History for Student Practitioners

Dr Triona Fitton is a lecturer at the University of Kent’s School of Social Policy, Sociology and Social Research.  She is the author of ‘Hidden History: Philanthropy at the University of Kent’, a book about the history of donations to the University since its charter in 1965. She is the former Director of the MA in Philanthropic Studies in the Centre for Philanthropy at the university, and is currently part of the Student Success project, a university-wide initiative to research and tackle the attainment gap for students from disadvantaged backgrounds.

For a roundtable discussion at the Social History Society’s recent annual Conference in Keele, she was tasked with talking about how we teach the history of philanthropy and humanitarianism to student practitioners. In her contribution to the Learning & Teaching Exchange, she reflects on this, where history fits in and why it matters.
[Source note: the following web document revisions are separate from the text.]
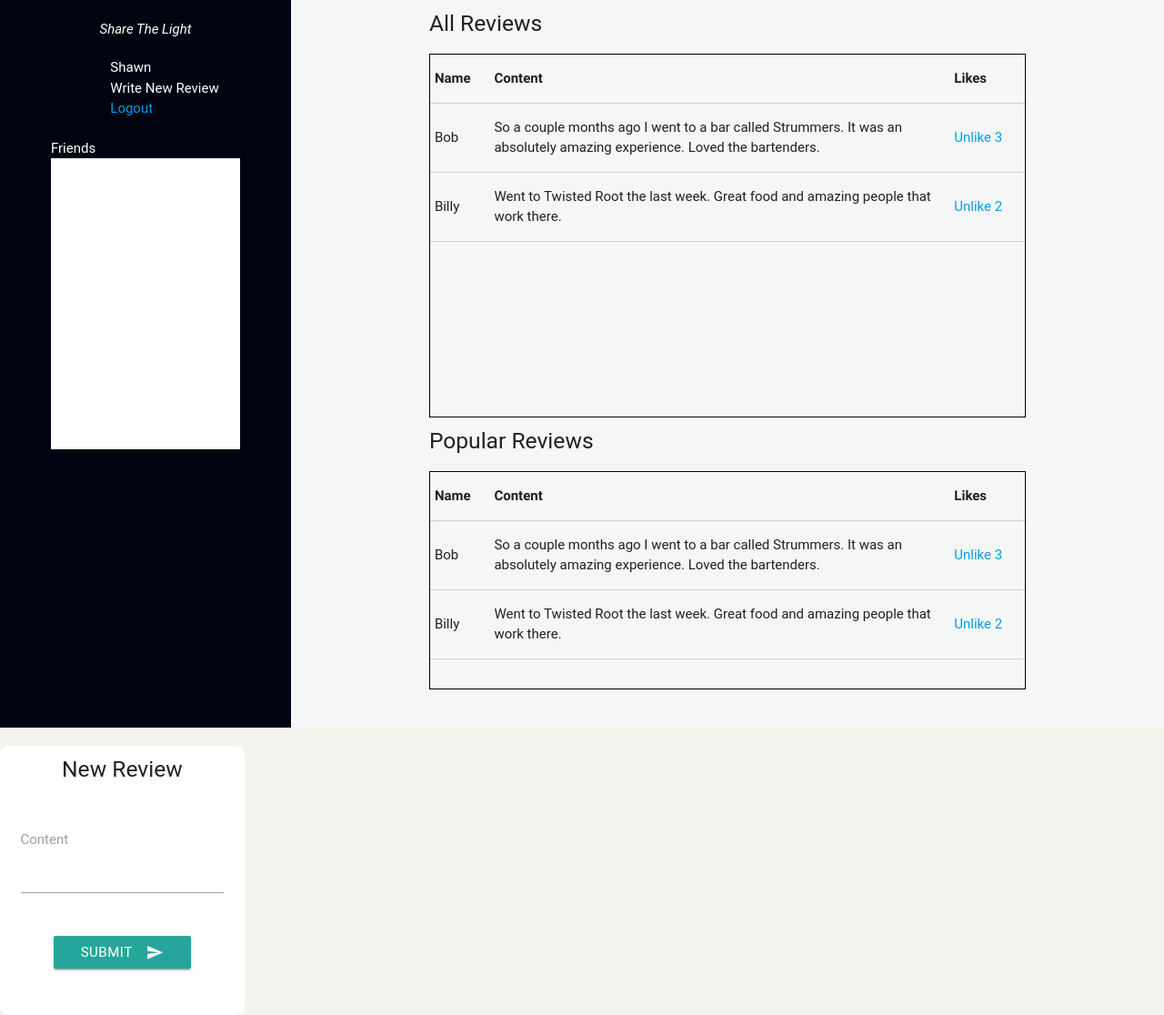
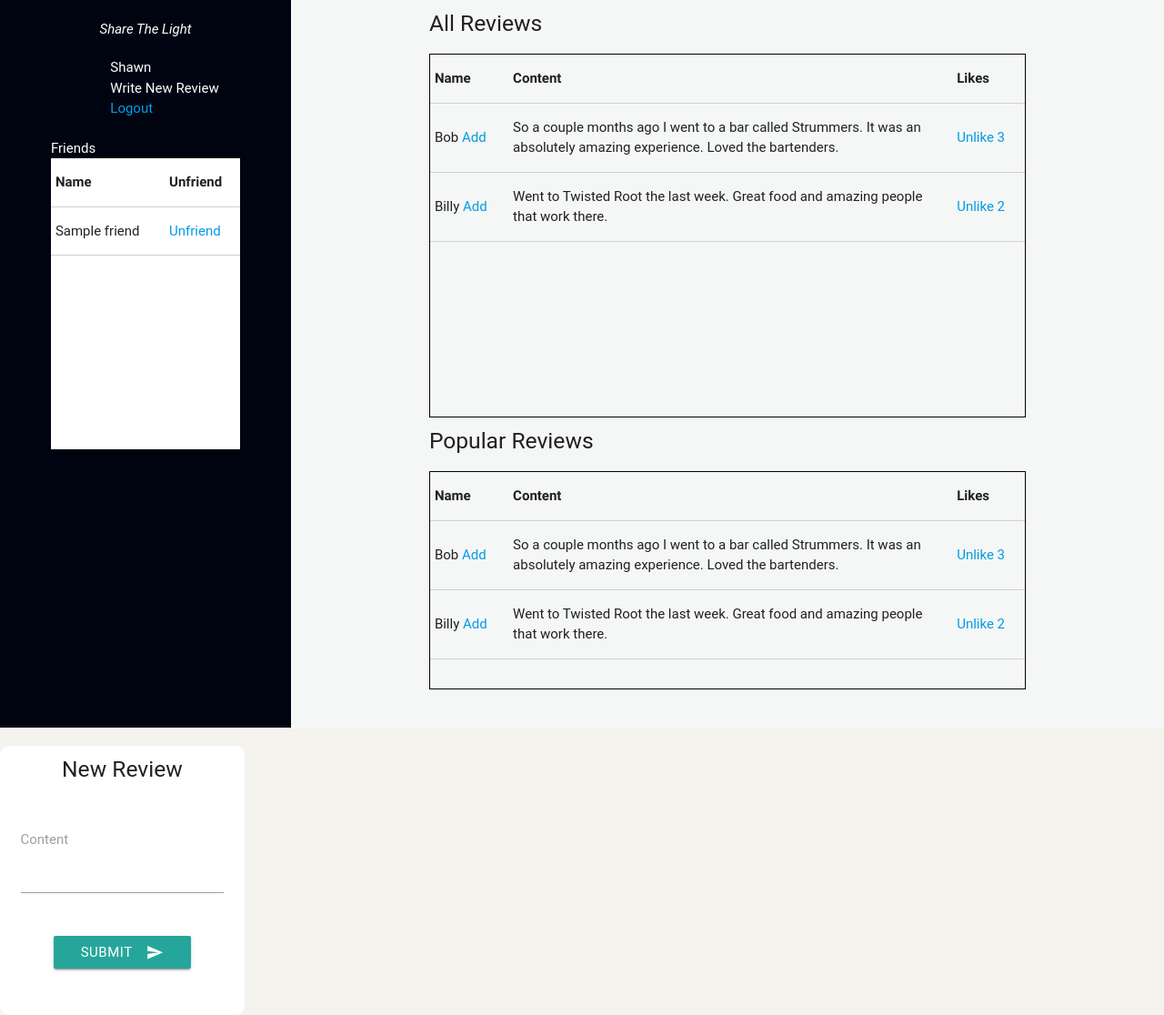
Before and after one commit to shawnbaughcodes/light, a Django app: template light/templates/light/home.html in a window 1280 px wide. Shown: the whole page at 91% size. Run offline with Django 3.2, Linux system fonts and the light colour scheme; data comes from the database, SQL or seed files in the repository; both versions use the stored data as it was after the commit; tables that the repository leaves empty hold one stand-in row (values such as "Sample post"); the template is opened without the code that fills it: values that come from a table or form of the project are taken from there, most other values are stand-ins (such as "Sample title", 1, 10 or a date in 2020); some libraries are stand-ins or nearby versions; some web fonts are replaced.

Commit message:
Added Friend and Unfriend actions to home dashboard.

```diff
--- a/light/static/light/js/script.js
+++ b/light/static/light/js/script.js
@@ -5,11 +5,11 @@ $(document).ready(function() {
      $('ul.tabs').tabs();
      $('#my_popup').on('click', '.login_btn', function() {
          $('.register').hide();
-         $('.login').show()
+         $('.login_form').show()
      })
      $('#my_popup').on('click', '.register_btn', function() {
          $('.register').show();
-         $('.login').hide()
+         $('.login_form').hide()
      })
     //  $('h1#cancel_button').click(function(){
     //      $('.reg_and_login_container').slideUp('slow', function() {
--- a/light/templates/light/home.html
+++ b/light/templates/light/home.html
@@ -21,7 +21,23 @@
           <div class="container">
               <p id="friends">Friends</p>
               <div class="friends">
+                <table class="bordered highlight">
+                    <thead>
+                        <tr>
+                            <th>Name</th>
+                            <th>Unfriend</th>
+                        </tr>
+                    </thead>
 
+                    <tbody>
+                        {%for friend in friends%}
+                        <tr>
+                            <td>{{friend.name}}</td>
+                            <td><a href="/unfriend/{{friend.id}}">Unfriend</a></td>
+                        </tr>
+                        {%endfor%}
+                    </tbody>
+                </table>
               </div>
           </div>
 
@@ -32,10 +48,11 @@
             <!-- ALL REVIEWS -->
             <h5>All Reviews</h5>
             <div class="all_reviews">
-                <table class="bordered">
+                <table class="bordered highlight">
                     <thead>
                       <tr>
                           <th>Name</th>
+
                           <th>Content</th>
                           <th>Likes</th>
                       </tr>
@@ -43,7 +60,16 @@
                     <tbody>
                         {%for review in reviews%}
                       <tr>
-                        <td>{{review.user.name}}</td>
+                        <td>{{review.user.name}}
+                            {%for friend in friends%}
+                                {%if review.user.id != friend.id %}
+                                <a href="/add/{{review.user.id}}">Add</a>
+                                {%else%}
+                                <!-- <a href="#"></a> -->
+                                {%endif%}
+                            {%endfor%}
+                        </td>
+
                         <td>{{review.content}}</td>
                         <td>
                             {%if current_user not in review.liked_by.all %}
@@ -71,7 +97,13 @@
                     <tbody>
                         {%for review in popular_reviews%}
                       <tr>
-                        <td>{{review.user.name}}</td>
+                        <td>{{review.user.name}}
+                            {%for friend in friends%}
+                                {%if review.user.id != friend.id %}
+                                <a href="/add/{{review.user.id}}">Add</a>
+                                {%endif%}
+                            {%endfor%}
+                        </td>
                         <td>{{review.content}}</td>
                         <td>
                             {%if current_user not in review.liked_by.all %}
@@ -99,8 +131,8 @@
                 <div class="input-field col s12">
                     <select name="topic">
                         <option value="" disabled selected>Choose your topic</option>
-                        <option value="1">Bar/Venue</option>
-                        <option value="2">Concert</option>
+                        <option value="Bar/Venue">Bar/Venue</option>
+                        <option value="Concert">Concert</option>
                     </select>
                 </div>
                 <div class="row">
--- a/light/templates/light/index.html
+++ b/light/templates/light/index.html
@@ -137,16 +137,16 @@
                     {%endfor%}
                 </form>
                 <!-- LOGIN -->
-                <form action="/login" class="col s12 login" method="post" hidden>
+                <form action="/login" class="col s12 login_form" method="post" hidden>
                     {% csrf_token %}
                     <div class="row">
                         <div class="input-field col s12">
-                            <input placeholder="Email" id="email" type="email" class="validate" name="email">
+                            <input placeholder="Email" id="email" type="email" name="email" class="validate">
                         </div>
                     </div>
                     <div class="row">
                         <div class="input-field col s12">
-                            <input placeholder="Password" id="password" type="password" class="validate" name="password">
+                            <input placeholder="Password" id="password" type="password" name="password" class="validate">
                         </div>
                     </div>
                     <div class="row">
--- a/light/urls.py
+++ b/light/urls.py
@@ -13,4 +13,6 @@ urlpatterns = [
     url(r'^unlike/(?P<id>\d+)$', views.unlike),
     url(r'^account/(?P<id>\d+)$', views.account),
     url(r'^delete/(?P<id>\d+)$', views.delete),
+    url(r'^add/(?P<id>\d+)$', views.add),
+    url(r'^unfriend/(?P<id>\d+)$', views.unfriend),
 ]
```
Also changed, not shown: light/views.py (+13 -15 lines), db.sqlite3, 2 other files.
Creating an Open Access e-textbook

Dr Jonathan Hogg is Senior Lecturer in History at the University of Liverpool and author of ‘British Nuclear Culture: Official and Unofficial Narratives in the Long Twentieth Century’ (Bloomsbury, 2016).

He is also the General Editor for a JISC-funded open access e-textbook on ‘Using Primary Sources’, and in his contribution to the Learning & Teaching Exchange he reflects on the experience of leading this project over the past four years.

Education on the Picket Line: Teach Outs at Kent

Dr Kate Bradley is Senior Lecturer in Social History and Social Policy at the University of Kent and Director of Studies for Social Sciences BSc. She is the author of Poverty, Philanthropy and the State: Charities and the Working Classes in London 1918-1979 (Manchester University Press, 2009) and numerous articles on the history of criminal justice and community action.

She continues our series on the teach-outs taking place as part of the activities surrounding the UCU strikes at universities across the country. Teach-outs, she suggests, offer a deeper kind of engagement on the picket line, and that learning about the history of protest and struggle has a particular place in understanding how we got to where we are today.

Image: A teach out at the University of Kent’s Canterbury Campus on 5 March 2018, tweeted by @RegulatingTime